* Data for the task:
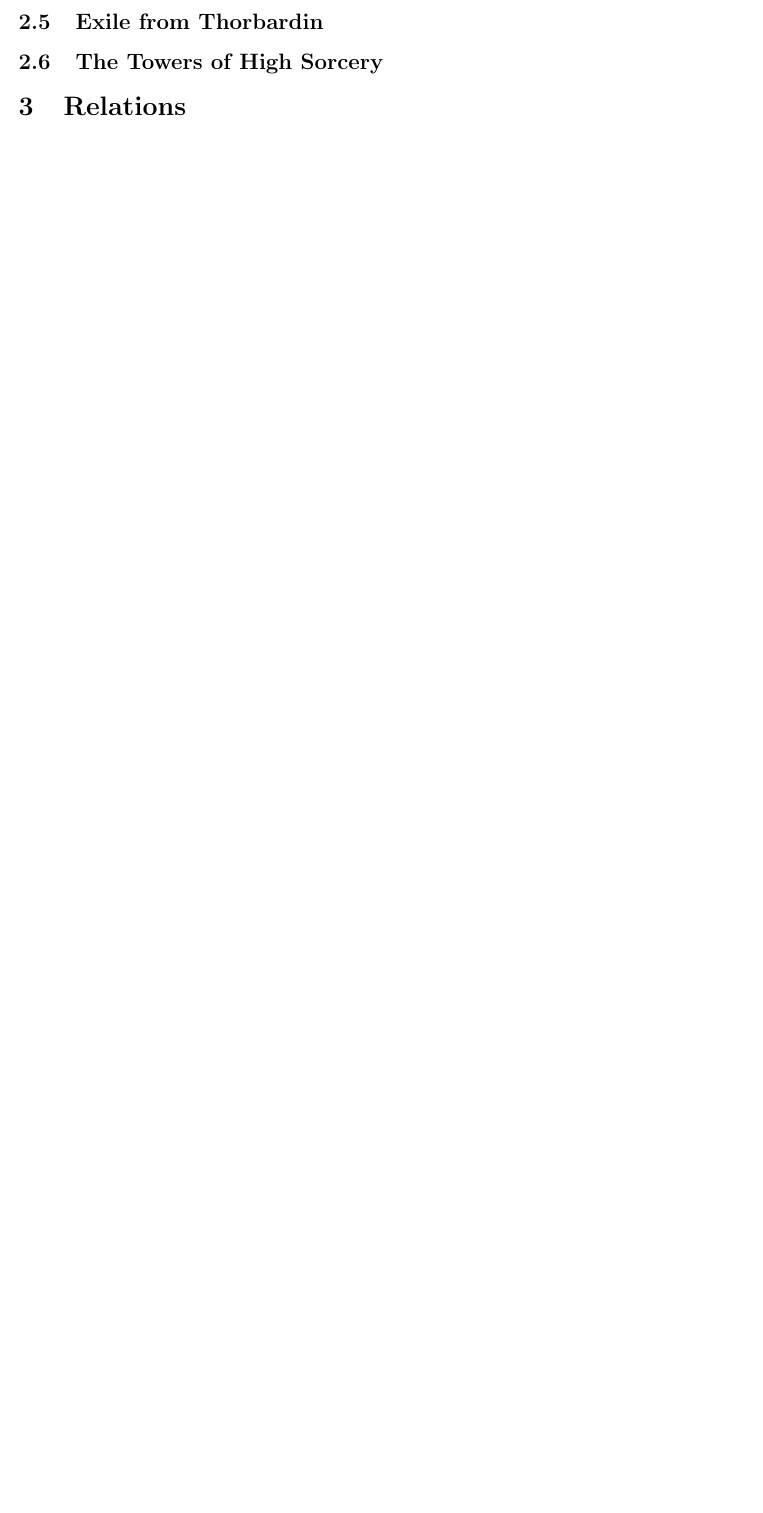
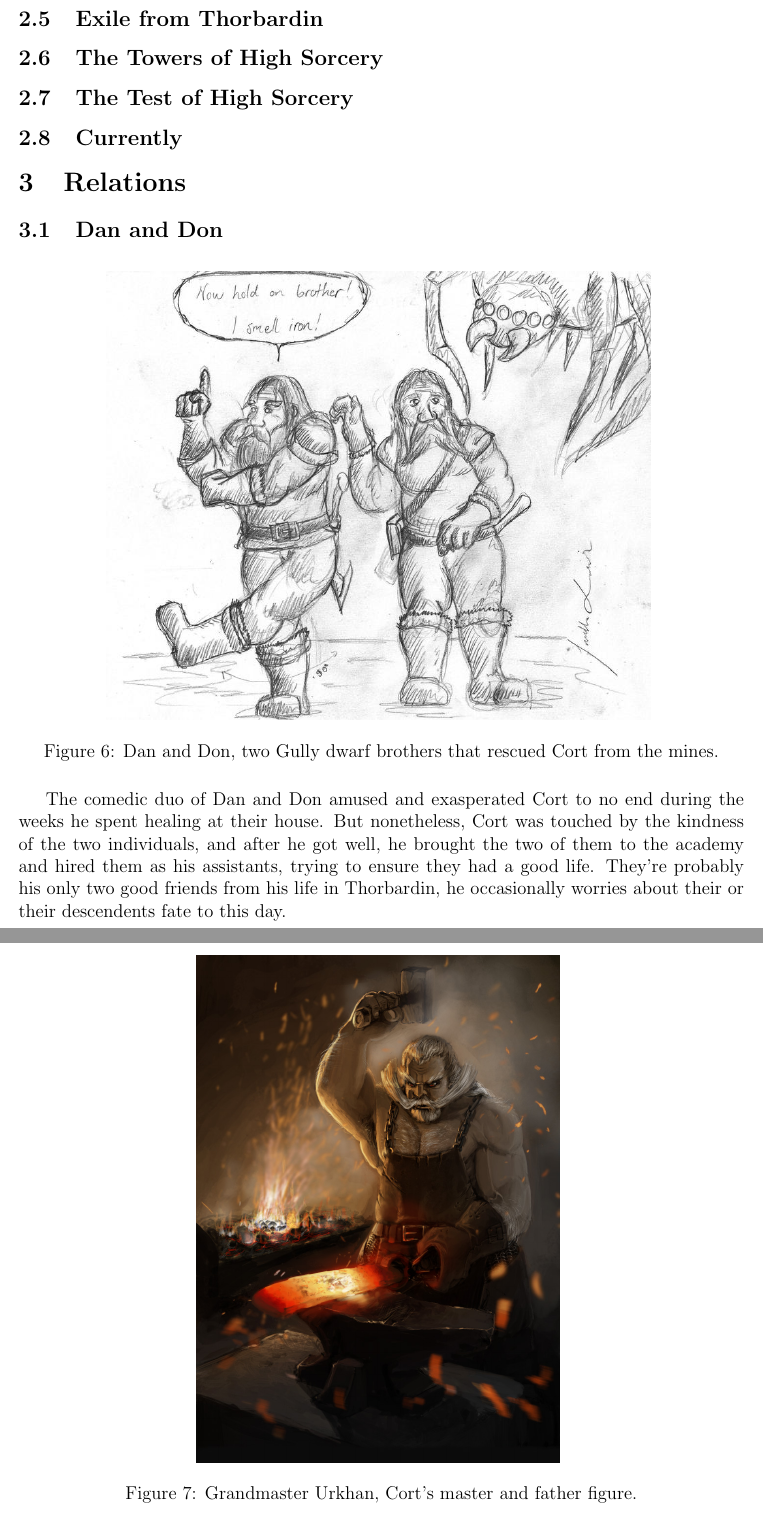
Before and after one commit to abhijit-c/DNDCharacters, a LaTeX document (CortIreheart/src.tex): part of page 7 of 7 before the commit and two parts of pages 8 and 9 of 10 after it, the two joined at a grey line, cut so that both start at the same text, the shorter picture padded with empty space. Compiled offline with pdfLaTeX.

Commit message:
Done with major relations.

```diff
--- a/CortIreheart/src.tex
+++ b/CortIreheart/src.tex
@@ -261,8 +262,32 @@ middle of the wilds. There ended the story of Cort Ireheart, master craftsman of
 Thorbardin, and thus began the story of Cort Ireheart, the red robed mage.
 
 \subsection{Exile from Thorbardin}
-
 \subsection{The Towers of High Sorcery}
+\subsection{The Test of High Sorcery}
+\subsection{Currently}
 
 \section{Relations}
 
+\subsection{Dan and Don}
+
+\begin{figure}[!htb]
+  \centering
+  \includegraphics[width=.75\textwidth]{./resources/dandon}
+  \caption{Dan and Don, two Gully dwarf brothers that rescued Cort from the
+  mines.}
+\end{figure}
+
+The comedic duo of Dan and Don amused and exasperated Cort to no end during the
+weeks he spent healing at their house. But nonetheless, Cort was touched by the
+kindness of the two individuals, and after he got well, he brought the two of
+them to the academy and hired them as his assistants, trying to ensure they had
+a good life. They're probably his only two good friends from his life in
+Thorbardin, he occasionally worries about their or their descendents fate to
+this day.
+
+\subsection{Grandmaster Urkhan}
+
+\begin{figure}[!htb]
+  \centering
+  \includegraphics[width=.5\textwidth]{./resources/urkhan}
+  \caption{Grandmaster Urkhan, Cort's master and father figure.}
```
Also changed, not shown: CortIreheart/resources/dandon.jpg (added), CortIreheart/resources/tarkos.png (added), CortIreheart/src.tex (38 more changed lines), 1 other file.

* Aim of the exercise: An unaltered copy of the material, without images, should be set down.

* Exercise answer:
Before and after one commit to abhijit-c/DNDCharacters, a LaTeX document (CortIreheart/src.tex): part of page 7 of 7 before the commit and two parts of pages 8 and 9 of 10 after it, the two joined at a grey line, cut so that both start at the same text, the shorter picture padded with empty space. Compiled offline with pdfLaTeX.

Commit message:
Done with major relations.

```diff
--- a/CortIreheart/src.tex
+++ b/CortIreheart/src.tex
@@ -261,8 +262,32 @@ middle of the wilds. There ended the story of Cort Ireheart, master craftsman of
 Thorbardin, and thus began the story of Cort Ireheart, the red robed mage.
 
 \subsection{Exile from Thorbardin}
-
 \subsection{The Towers of High Sorcery}
+\subsection{The Test of High Sorcery}
+\subsection{Currently}
 
 \section{Relations}
 
+\subsection{Dan and Don}
+
+\begin{figure}[!htb]
+  \centering
+  \includegraphics[width=.75\textwidth]{./resources/dandon}
+  \caption{Dan and Don, two Gully dwarf brothers that rescued Cort from the
+  mines.}
+\end{figure}
+
+The comedic duo of Dan and Don amused and exasperated Cort to no end during the
+weeks he spent healing at their house. But nonetheless, Cort was touched by the
+kindness of the two individuals, and after he got well, he brought the two of
+them to the academy and hired them as his assistants, trying to ensure they had
+a good life. They're probably his only two good friends from his life in
+Thorbardin, he occasionally worries about their or their descendents fate to
+this day.
+
+\subsection{Grandmaster Urkhan}
+
+\begin{figure}[!htb]
+  \centering
+  \includegraphics[width=.5\textwidth]{./resources/urkhan}
+  \caption{Grandmaster Urkhan, Cort's master and father figure.}
```
Also changed, not shown: CortIreheart/resources/dandon.jpg (added), CortIreheart/resources/tarkos.png (added), CortIreheart/src.tex (38 more changed lines), 1 other file.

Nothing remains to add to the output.